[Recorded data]
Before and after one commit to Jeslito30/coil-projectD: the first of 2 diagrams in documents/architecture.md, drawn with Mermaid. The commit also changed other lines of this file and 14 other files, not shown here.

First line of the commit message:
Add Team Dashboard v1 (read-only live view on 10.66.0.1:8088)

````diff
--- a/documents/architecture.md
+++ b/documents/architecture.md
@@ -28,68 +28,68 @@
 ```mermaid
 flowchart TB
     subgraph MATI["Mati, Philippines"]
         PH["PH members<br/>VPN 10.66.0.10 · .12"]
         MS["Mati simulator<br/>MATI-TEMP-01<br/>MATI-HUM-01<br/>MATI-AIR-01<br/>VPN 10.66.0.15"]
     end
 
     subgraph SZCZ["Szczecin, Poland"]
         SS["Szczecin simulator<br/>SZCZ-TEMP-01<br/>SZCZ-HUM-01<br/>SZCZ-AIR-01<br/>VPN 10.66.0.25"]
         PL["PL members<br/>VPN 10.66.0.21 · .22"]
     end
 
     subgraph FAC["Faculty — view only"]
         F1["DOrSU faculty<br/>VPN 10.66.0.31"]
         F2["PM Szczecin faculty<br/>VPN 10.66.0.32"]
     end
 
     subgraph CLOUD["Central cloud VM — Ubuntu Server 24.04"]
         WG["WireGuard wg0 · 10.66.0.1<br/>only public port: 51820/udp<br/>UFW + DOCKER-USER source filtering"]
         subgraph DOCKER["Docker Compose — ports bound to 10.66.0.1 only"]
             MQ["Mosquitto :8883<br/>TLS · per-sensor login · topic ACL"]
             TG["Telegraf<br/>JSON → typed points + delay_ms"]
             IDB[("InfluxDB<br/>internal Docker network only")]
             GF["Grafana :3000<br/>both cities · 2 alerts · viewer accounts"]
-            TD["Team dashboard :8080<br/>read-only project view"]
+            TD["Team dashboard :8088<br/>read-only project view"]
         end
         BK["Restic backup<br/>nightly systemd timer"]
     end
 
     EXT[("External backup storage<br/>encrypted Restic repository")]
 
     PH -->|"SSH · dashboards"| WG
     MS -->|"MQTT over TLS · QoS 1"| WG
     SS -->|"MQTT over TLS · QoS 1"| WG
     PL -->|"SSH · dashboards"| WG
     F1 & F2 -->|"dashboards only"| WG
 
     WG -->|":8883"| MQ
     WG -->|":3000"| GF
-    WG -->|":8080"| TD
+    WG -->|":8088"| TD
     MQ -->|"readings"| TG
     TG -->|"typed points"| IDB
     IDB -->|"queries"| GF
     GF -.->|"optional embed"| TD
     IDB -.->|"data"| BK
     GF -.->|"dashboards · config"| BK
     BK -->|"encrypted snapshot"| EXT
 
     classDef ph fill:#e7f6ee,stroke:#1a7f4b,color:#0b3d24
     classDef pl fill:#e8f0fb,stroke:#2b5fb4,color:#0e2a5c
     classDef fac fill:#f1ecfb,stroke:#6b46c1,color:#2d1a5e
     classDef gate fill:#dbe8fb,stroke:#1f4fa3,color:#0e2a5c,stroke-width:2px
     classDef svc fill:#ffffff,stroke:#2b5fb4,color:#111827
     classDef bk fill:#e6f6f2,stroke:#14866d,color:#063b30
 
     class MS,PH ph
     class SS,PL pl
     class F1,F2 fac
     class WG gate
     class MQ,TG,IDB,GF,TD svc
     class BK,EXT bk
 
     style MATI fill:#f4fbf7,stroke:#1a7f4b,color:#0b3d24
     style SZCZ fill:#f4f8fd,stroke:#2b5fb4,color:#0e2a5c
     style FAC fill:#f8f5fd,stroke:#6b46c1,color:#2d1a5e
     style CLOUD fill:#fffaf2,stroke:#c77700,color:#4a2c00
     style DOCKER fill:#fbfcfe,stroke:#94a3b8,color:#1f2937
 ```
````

• PROBLEM TO WORK ON: Return every line of the records in which the word "documents" is found.

• ANSWER SPACE:
Before and after one commit to Jeslito30/coil-projectD: the first of 2 diagrams in documents/architecture.md, drawn with Mermaid. The commit also changed other lines of this file and 14 other files, not shown here.
--- a/documents/architecture.md
+++ b/documents/architecture.md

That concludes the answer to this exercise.